> **Available data**:
_ _ _ _ _ _ _
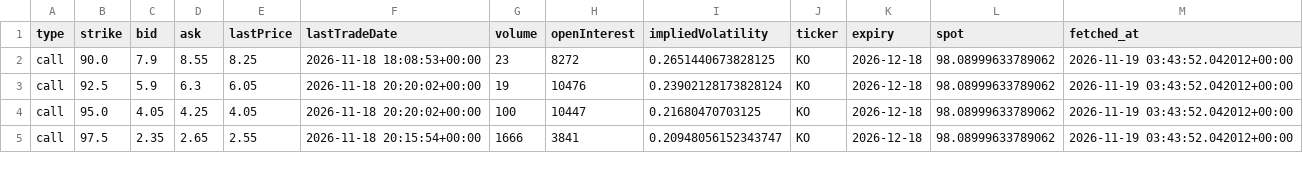
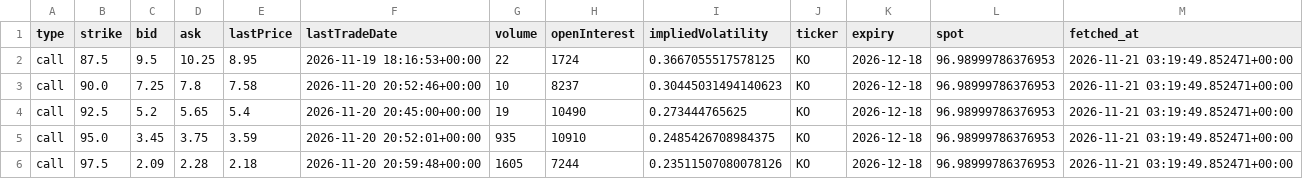
Before and after one commit to Li52utm/ko-pep-pairs-trading, a CSV file: results/options_snapshot_KO.csv, drawn as a sheet; only a part is shown; the diff covers the shown part only.

```diff
--- a/results/options_snapshot_KO.csv
+++ b/results/options_snapshot_KO.csv
@@ -1,5 +1,6 @@
 type,strike,bid,ask,lastPrice,lastTradeDate,volume,openInterest,impliedVolatility,ticker,expiry,spot,fetched_at
-call,90.0,7.9,8.55,8.25,2026-11-18 18:08:53+00:00,23,8272,0.2651440673828125,KO,2026-12-18,98.08999633789062,2026-11-19 03:43:52.042012+00:00
-call,92.5,5.9,6.3,6.05,2026-11-18 20:20:02+00:00,19,10476,0.23902128173828124,KO,2026-12-18,98.08999633789062,2026-11-19 03:43:52.042012+00:00
-call,95.0,4.05,4.25,4.05,2026-11-18 20:20:02+00:00,100,10447,0.21680470703125,KO,2026-12-18,98.08999633789062,2026-11-19 03:43:52.042012+00:00
-call,97.5,2.35,2.65,2.55,2026-11-18 20:15:54+00:00,1666,3841,0.20948056152343747,KO,2026-12-18,98.08999633789062,2026-11-19 03:43:52.042012+00:00
+call,87.5,9.5,10.25,8.95,2026-11-19 18:16:53+00:00,22,1724,0.3667055517578125,KO,2026-12-18,96.98999786376953,2026-11-21 03:19:49.852471+00:00
+call,90.0,7.25,7.8,7.58,2026-11-20 20:52:46+00:00,10,8237,0.30445031494140623,KO,2026-12-18,96.98999786376953,2026-11-21 03:19:49.852471+00:00
+call,92.5,5.2,5.65,5.4,2026-11-20 20:45:00+00:00,19,10490,0.273444765625,KO,2026-12-18,96.98999786376953,2026-11-21 03:19:49.852471+00:00
+call,95.0,3.45,3.75,3.59,2026-11-20 20:52:01+00:00,935,10910,0.2485426708984375,KO,2026-12-18,96.98999786376953,2026-11-21 03:19:49.852471+00:00
+call,97.5,2.09,2.28,2.18,2026-11-20 20:59:48+00:00,1605,7244,0.23511507080078126,KO,2026-12-18,96.98999786376953,2026-11-21 03:19:49.852471+00:00
```
Also changed, not shown: 1 added row and 72 edited cells elsewhere in this file, results/data_snapshot.csv, results/grid.csv, 16 other files.
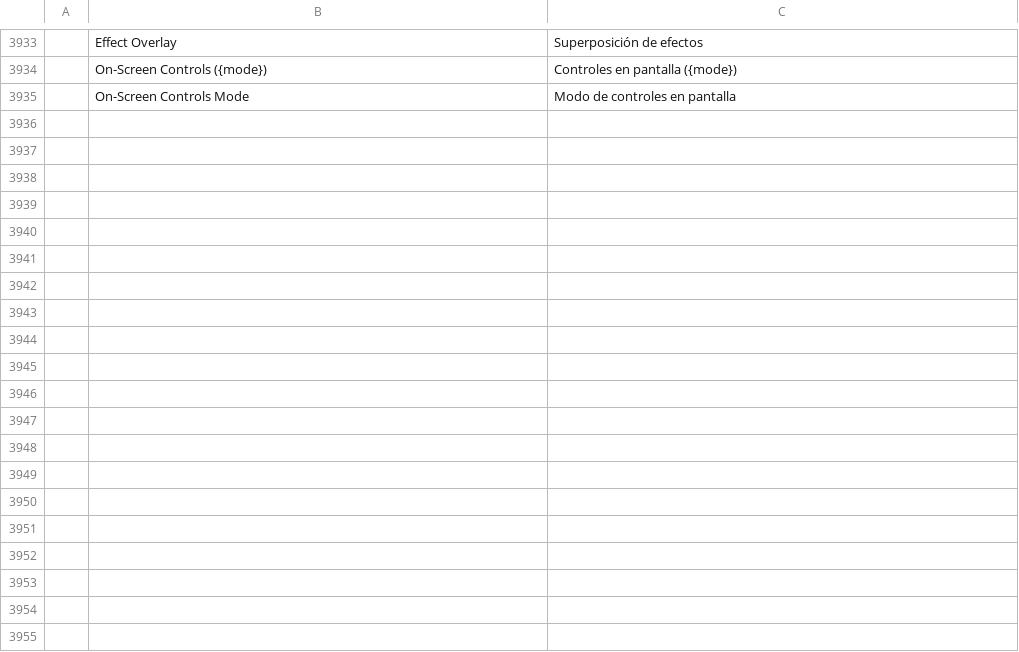
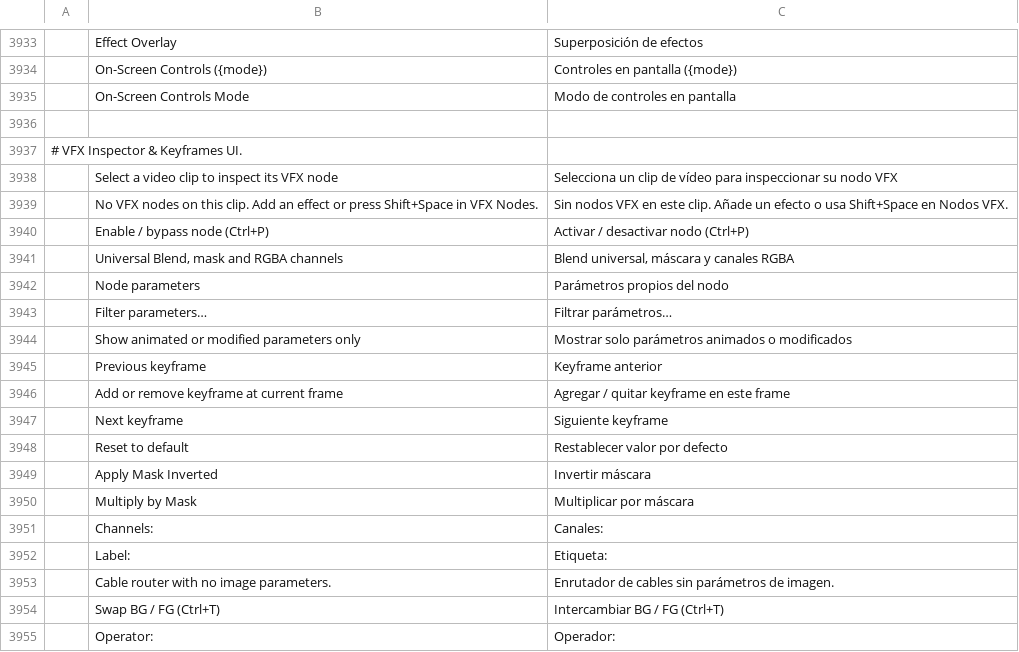
Before and after one commit to woldercraft/woldercraft-resolutor, a TSV file: crates/ui-egui/src/i18n/es.tsv, drawn as a sheet; only a part is shown, gaps mark what is left out; the diff covers the shown part only; the diff names each change by its address in the sheet, - before the commit and + after, or states it on an @@ line.

Commit message:
i18n: internationalize all VFX Nodes, VfxInspector, and VfxKeyframes UI strings

```diff
--- a/crates/ui-egui/src/i18n/es.tsv
+++ b/crates/ui-egui/src/i18n/es.tsv
+row 3936: (empty)
+row 3937: # VFX Inspector & Keyframes UI.
+row 3938:  | Select a video clip to inspect its VFX node | Selecciona un clip de vídeo para inspeccionar su nodo VFX
+row 3939:  | No VFX nodes on this clip. Add an effect or press Shift+Space in VFX Nodes. | Sin nodos VFX en este clip. Añade un efecto o usa Shift+Space en Nodos VFX.
+row 3940:  | Enable / bypass node (Ctrl+P) | Activar / desactivar nodo (Ctrl+P)
+row 3941:  | Universal Blend, mask and RGBA channels | Blend universal, máscara y canales RGBA
+row 3942:  | Node parameters | Parámetros propios del nodo
+row 3943:  | Filter parameters… | Filtrar parámetros…
+row 3944:  | Show animated or modified parameters only | Mostrar solo parámetros animados o modificados
+row 3945:  | Previous keyframe | Keyframe anterior
+row 3946:  | Add or remove keyframe at current frame | Agregar / quitar keyframe en este frame
+row 3947:  | Next keyframe | Siguiente keyframe
+row 3948:  | Reset to default | Restablecer valor por defecto
+row 3949:  | Apply Mask Inverted | Invertir máscara
+row 3950:  | Multiply by Mask | Multiplicar por máscara
+row 3951:  | Channels: | Canales:
+row 3952:  | Label: | Etiqueta:
+row 3953:  | Cable router with no image parameters. | Enrutador de cables sin parámetros de imagen.
+row 3954:  | Swap BG / FG (Ctrl+T) | Intercambiar BG / FG (Ctrl+T)
+row 3955:  | Operator: | Operador:
```
Also changed, not shown: 23 added rows elsewhere in this file, 3 other files.
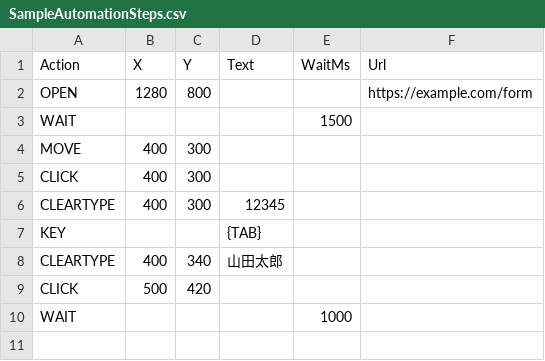
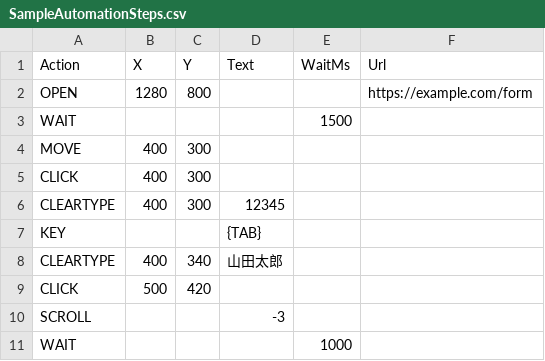
Before and after one commit to Tens0L/gomi-okiba, a CSV file: excel-vba-browser-automation/SampleAutomationSteps.csv, drawn as a sheet.

```diff
--- a/excel-vba-browser-automation/SampleAutomationSteps.csv
+++ b/excel-vba-browser-automation/SampleAutomationSteps.csv
@@ -9,2 +9,3 @@ CLEARTYPE,400,340,山田太郎,,
 CLICK,500,420,,,
+SCROLL,,,-3,,
 WAIT,,,,1000,
```
Also changed, not shown: 4 other files.
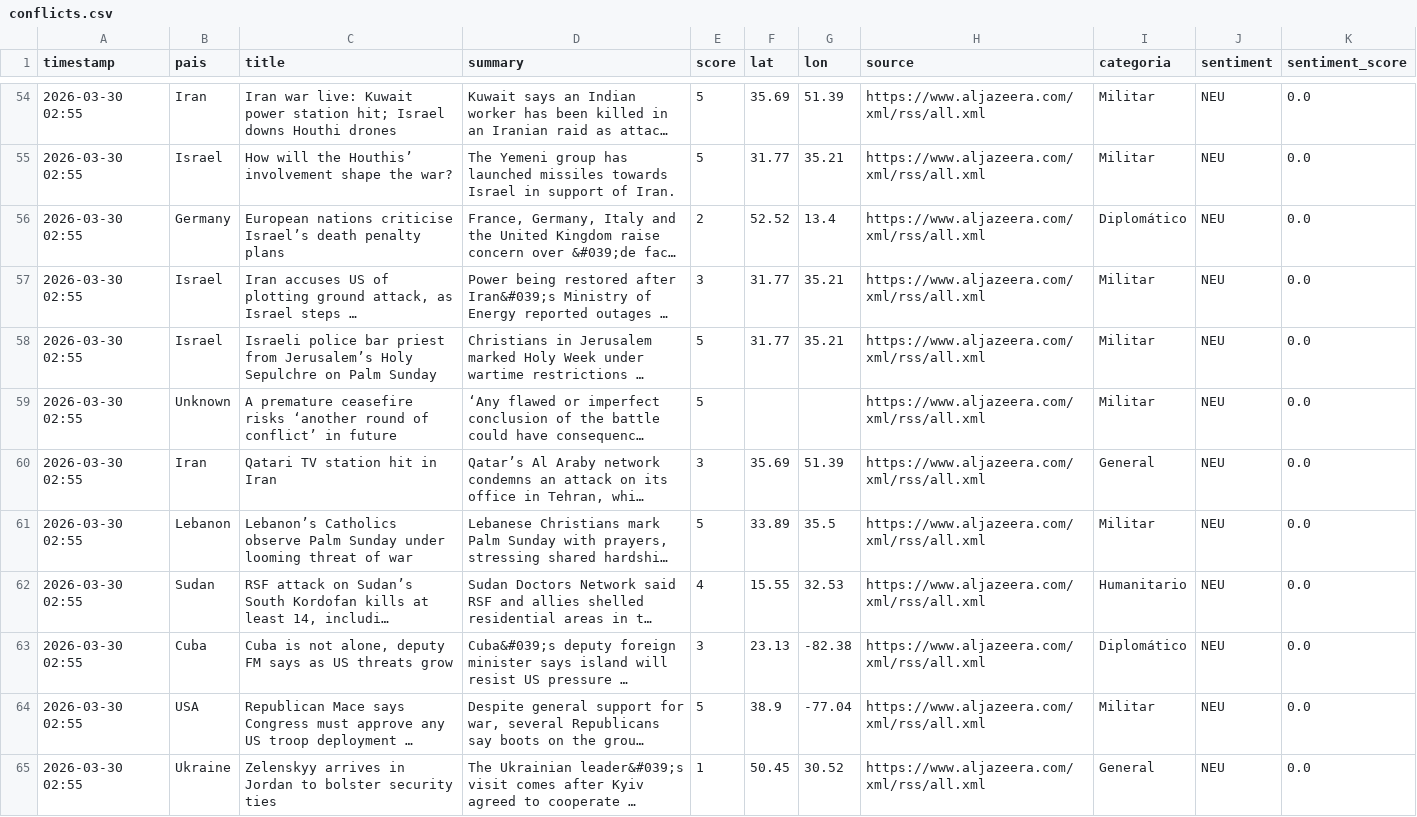
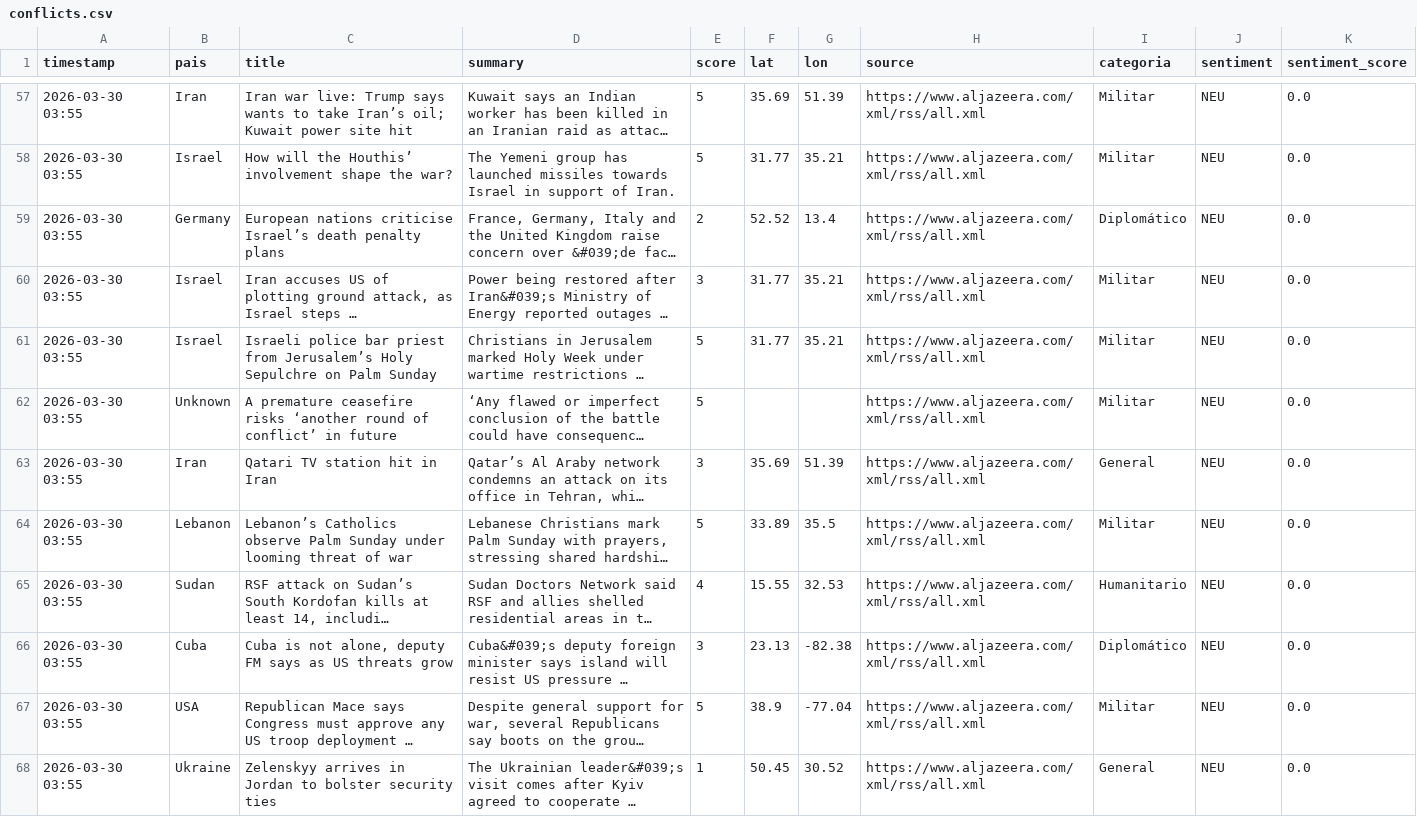
Before and after one commit to mcasrom/sieg-conflicts, a CSV file: data/processed/conflicts.csv, drawn as a sheet; only a part is shown, gaps mark what is left out; long unchanged cells end in …; addresses are those after the commit; the diff covers the shown part only; the diff names each change by its address in the sheet, - before the commit and + after, or states it on an @@ line.

```diff
--- a/data/processed/conflicts.csv
+++ b/data/processed/conflicts.csv
-A57:A68 (timestamp): 2026-03-30 02:55
+A57:A68 (timestamp): 2026-03-30 03:55
-C57 (title): …war live: Kuwait power station hit; Israel downs Houthi drones
+C57 (title): …war live: Trump says wants to take Iran’s oil; Kuwait power site hit
```
Also changed, not shown: 3 added rows, 3 removed rows and 60 edited cells elsewhere in this file.
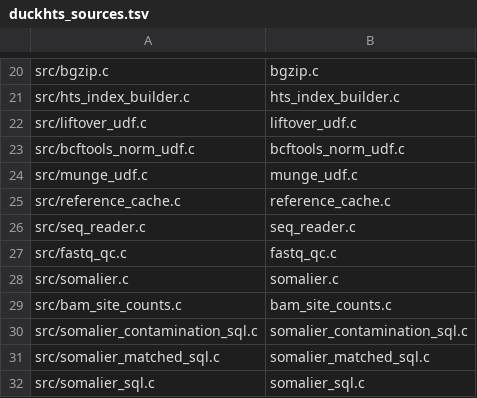
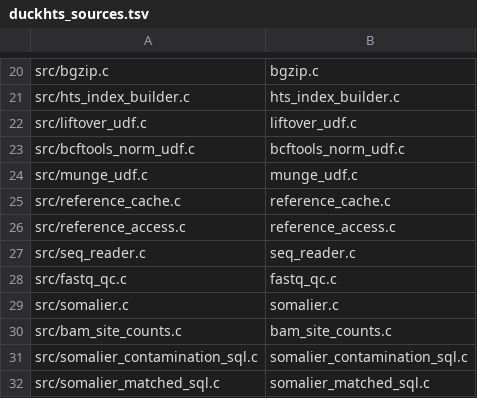
Before and after one commit to RGenomicsETL/duckhts, a TSV file: r/Rduckhts/inst/duckhts_extension/duckhts_sources.tsv, drawn as a sheet; only a part is shown, gaps mark what is left out; the shorter side is filled out with more unchanged rows; the diff names each change by its address in the sheet, - before the commit and + after, or states it on an @@ line.

Commit message:
Read the FASTA of bcftools_norm_row and bcftools_munge_row through the file access
Both scalar functions take the connection's file access in a scalar init
hook. src/reference_access.c holds the state of one worker for one query.
With duckhts_file_system = 'duckdb' it owns the FASTA handles, at most
eight with the least recently used closed first, and closes them when
DuckDB destroys the state; they never enter the thread cache. That route
builds no index, so a missing .fai is an error that carries DuckDB's
reason.

With 'htslib' the functions use the thread cache as before. Both routes
fetch bases through duckhts_reference_fetch. An invalid file-access
setting is an init error from these functions.

```diff
--- a/r/Rduckhts/inst/duckhts_extension/duckhts_sources.tsv
+++ b/r/Rduckhts/inst/duckhts_extension/duckhts_sources.tsv
+row 26: src/reference_access.c | reference_access.c
```
Also changed, not shown: src/duckhts_sources.tsv, 25 other files.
_ _ _ _ _ _ _
> **What you should do**:
Repeat each entry precisely as it appears. Leave the pictures out.

> **Solution**:
Before and after one commit to Li52utm/ko-pep-pairs-trading, a CSV file: results/options_snapshot_KO.csv, drawn as a sheet; only a part is shown; the diff covers the shown part only.

```diff
--- a/results/options_snapshot_KO.csv
+++ b/results/options_snapshot_KO.csv
@@ -1,5 +1,6 @@
 type,strike,bid,ask,lastPrice,lastTradeDate,volume,openInterest,impliedVolatility,ticker,expiry,spot,fetched_at
-call,90.0,7.9,8.55,8.25,2026-11-18 18:08:53+00:00,23,8272,0.2651440673828125,KO,2026-12-18,98.08999633789062,2026-11-19 03:43:52.042012+00:00
-call,92.5,5.9,6.3,6.05,2026-11-18 20:20:02+00:00,19,10476,0.23902128173828124,KO,2026-12-18,98.08999633789062,2026-11-19 03:43:52.042012+00:00
-call,95.0,4.05,4.25,4.05,2026-11-18 20:20:02+00:00,100,10447,0.21680470703125,KO,2026-12-18,98.08999633789062,2026-11-19 03:43:52.042012+00:00
-call,97.5,2.35,2.65,2.55,2026-11-18 20:15:54+00:00,1666,3841,0.20948056152343747,KO,2026-12-18,98.08999633789062,2026-11-19 03:43:52.042012+00:00
+call,87.5,9.5,10.25,8.95,2026-11-19 18:16:53+00:00,22,1724,0.3667055517578125,KO,2026-12-18,96.98999786376953,2026-11-21 03:19:49.852471+00:00
+call,90.0,7.25,7.8,7.58,2026-11-20 20:52:46+00:00,10,8237,0.30445031494140623,KO,2026-12-18,96.98999786376953,2026-11-21 03:19:49.852471+00:00
+call,92.5,5.2,5.65,5.4,2026-11-20 20:45:00+00:00,19,10490,0.273444765625,KO,2026-12-18,96.98999786376953,2026-11-21 03:19:49.852471+00:00
+call,95.0,3.45,3.75,3.59,2026-11-20 20:52:01+00:00,935,10910,0.2485426708984375,KO,2026-12-18,96.98999786376953,2026-11-21 03:19:49.852471+00:00
+call,97.5,2.09,2.28,2.18,2026-11-20 20:59:48+00:00,1605,7244,0.23511507080078126,KO,2026-12-18,96.98999786376953,2026-11-21 03:19:49.852471+00:00
```
Also changed, not shown: 1 added row and 72 edited cells elsewhere in this file, results/data_snapshot.csv, results/grid.csv, 16 other files.
Before and after one commit to woldercraft/woldercraft-resolutor, a TSV file: crates/ui-egui/src/i18n/es.tsv, drawn as a sheet; only a part is shown, gaps mark what is left out; the diff covers the shown part only; the diff names each change by its address in the sheet, - before the commit and + after, or states it on an @@ line.

Commit message:
i18n: internationalize all VFX Nodes, VfxInspector, and VfxKeyframes UI strings

```diff
--- a/crates/ui-egui/src/i18n/es.tsv
+++ b/crates/ui-egui/src/i18n/es.tsv
+row 3936: (empty)
+row 3937: # VFX Inspector & Keyframes UI.
+row 3938:  | Select a video clip to inspect its VFX node | Selecciona un clip de vídeo para inspeccionar su nodo VFX
+row 3939:  | No VFX nodes on this clip. Add an effect or press Shift+Space in VFX Nodes. | Sin nodos VFX en este clip. Añade un efecto o usa Shift+Space en Nodos VFX.
+row 3940:  | Enable / bypass node (Ctrl+P) | Activar / desactivar nodo (Ctrl+P)
+row 3941:  | Universal Blend, mask and RGBA channels | Blend universal, máscara y canales RGBA
+row 3942:  | Node parameters | Parámetros propios del nodo
+row 3943:  | Filter parameters… | Filtrar parámetros…
+row 3944:  | Show animated or modified parameters only | Mostrar solo parámetros animados o modificados
+row 3945:  | Previous keyframe | Keyframe anterior
+row 3946:  | Add or remove keyframe at current frame | Agregar / quitar keyframe en este frame
+row 3947:  | Next keyframe | Siguiente keyframe
+row 3948:  | Reset to default | Restablecer valor por defecto
+row 3949:  | Apply Mask Inverted | Invertir máscara
+row 3950:  | Multiply by Mask | Multiplicar por máscara
+row 3951:  | Channels: | Canales:
+row 3952:  | Label: | Etiqueta:
+row 3953:  | Cable router with no image parameters. | Enrutador de cables sin parámetros de imagen.
+row 3954:  | Swap BG / FG (Ctrl+T) | Intercambiar BG / FG (Ctrl+T)
+row 3955:  | Operator: | Operador:
```
Also changed, not shown: 23 added rows elsewhere in this file, 3 other files.
Before and after one commit to Tens0L/gomi-okiba, a CSV file: excel-vba-browser-automation/SampleAutomationSteps.csv, drawn as a sheet.

```diff
--- a/excel-vba-browser-automation/SampleAutomationSteps.csv
+++ b/excel-vba-browser-automation/SampleAutomationSteps.csv
@@ -9,2 +9,3 @@ CLEARTYPE,400,340,山田太郎,,
 CLICK,500,420,,,
+SCROLL,,,-3,,
 WAIT,,,,1000,
```
Also changed, not shown: 4 other files.
Before and after one commit to mcasrom/sieg-conflicts, a CSV file: data/processed/conflicts.csv, drawn as a sheet; only a part is shown, gaps mark what is left out; long unchanged cells end in …; addresses are those after the commit; the diff covers the shown part only; the diff names each change by its address in the sheet, - before the commit and + after, or states it on an @@ line.

```diff
--- a/data/processed/conflicts.csv
+++ b/data/processed/conflicts.csv
-A57:A68 (timestamp): 2026-03-30 02:55
+A57:A68 (timestamp): 2026-03-30 03:55
-C57 (title): …war live: Kuwait power station hit; Israel downs Houthi drones
+C57 (title): …war live: Trump says wants to take Iran’s oil; Kuwait power site hit
```
Also changed, not shown: 3 added rows, 3 removed rows and 60 edited cells elsewhere in this file.
Before and after one commit to RGenomicsETL/duckhts, a TSV file: r/Rduckhts/inst/duckhts_extension/duckhts_sources.tsv, drawn as a sheet; only a part is shown, gaps mark what is left out; the shorter side is filled out with more unchanged rows; the diff names each change by its address in the sheet, - before the commit and + after, or states it on an @@ line.

Commit message:
Read the FASTA of bcftools_norm_row and bcftools_munge_row through the file access
Both scalar functions take the connection's file access in a scalar init
hook. src/reference_access.c holds the state of one worker for one query.
With duckhts_file_system = 'duckdb' it owns the FASTA handles, at most
eight with the least recently used closed first, and closes them when
DuckDB destroys the state; they never enter the thread cache. That route
builds no index, so a missing .fai is an error that carries DuckDB's
reason.

With 'htslib' the functions use the thread cache as before. Both routes
fetch bases through duckhts_reference_fetch. An invalid file-access
setting is an init error from these functions.

```diff
--- a/r/Rduckhts/inst/duckhts_extension/duckhts_sources.tsv
+++ b/r/Rduckhts/inst/duckhts_extension/duckhts_sources.tsv
+row 26: src/reference_access.c | reference_access.c
```
Also changed, not shown: src/duckhts_sources.tsv, 25 other files.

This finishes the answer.